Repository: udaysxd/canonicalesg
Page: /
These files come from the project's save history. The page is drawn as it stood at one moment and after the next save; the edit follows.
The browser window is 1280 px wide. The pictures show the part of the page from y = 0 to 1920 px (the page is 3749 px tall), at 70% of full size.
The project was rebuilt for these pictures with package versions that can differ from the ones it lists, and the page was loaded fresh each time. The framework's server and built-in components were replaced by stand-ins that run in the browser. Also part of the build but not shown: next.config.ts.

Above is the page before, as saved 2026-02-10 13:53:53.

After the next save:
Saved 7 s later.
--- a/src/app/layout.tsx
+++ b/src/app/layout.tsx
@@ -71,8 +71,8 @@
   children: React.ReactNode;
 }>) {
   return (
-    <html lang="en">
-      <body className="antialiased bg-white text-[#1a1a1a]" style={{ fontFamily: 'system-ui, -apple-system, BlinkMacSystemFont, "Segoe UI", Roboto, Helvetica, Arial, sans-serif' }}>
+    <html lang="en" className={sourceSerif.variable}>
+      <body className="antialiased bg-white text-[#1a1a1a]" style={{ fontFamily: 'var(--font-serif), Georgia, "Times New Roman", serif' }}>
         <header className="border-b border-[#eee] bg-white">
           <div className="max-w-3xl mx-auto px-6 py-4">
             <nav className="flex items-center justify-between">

## WORK TO COMPLETE
For every line of the listing, produce an identical copy.

## PROBLEM SOLUTION
Repository: udaysxd/canonicalesg
Page: /
These files come from the project's save history. The page is drawn as it stood at one moment and after the next save; the edit follows.
The browser window is 1280 px wide. The pictures show the part of the page from y = 0 to 1920 px (the page is 3749 px tall), at 70% of full size.
The project was rebuilt for these pictures with package versions that can differ from the ones it lists, and the page was loaded fresh each time. The framework's server and built-in components were replaced by stand-ins that run in the browser. Also part of the build but not shown: next.config.ts.

Above is the page before, as saved 2026-02-10 13:53:53.

After the next save:
Saved 7 s later.
--- a/src/app/layout.tsx
+++ b/src/app/layout.tsx
@@ -71,8 +71,8 @@
   children: React.ReactNode;
 }>) {
   return (
-    <html lang="en">
-      <body className="antialiased bg-white text-[#1a1a1a]" style={{ fontFamily: 'system-ui, -apple-system, BlinkMacSystemFont, "Segoe UI", Roboto, Helvetica, Arial, sans-serif' }}>
+    <html lang="en" className={sourceSerif.variable}>
+      <body className="antialiased bg-white text-[#1a1a1a]" style={{ fontFamily: 'var(--font-serif), Georgia, "Times New Roman", serif' }}>
         <header className="border-b border-[#eee] bg-white">
           <div className="max-w-3xl mx-auto px-6 py-4">
             <nav className="flex items-center justify-between">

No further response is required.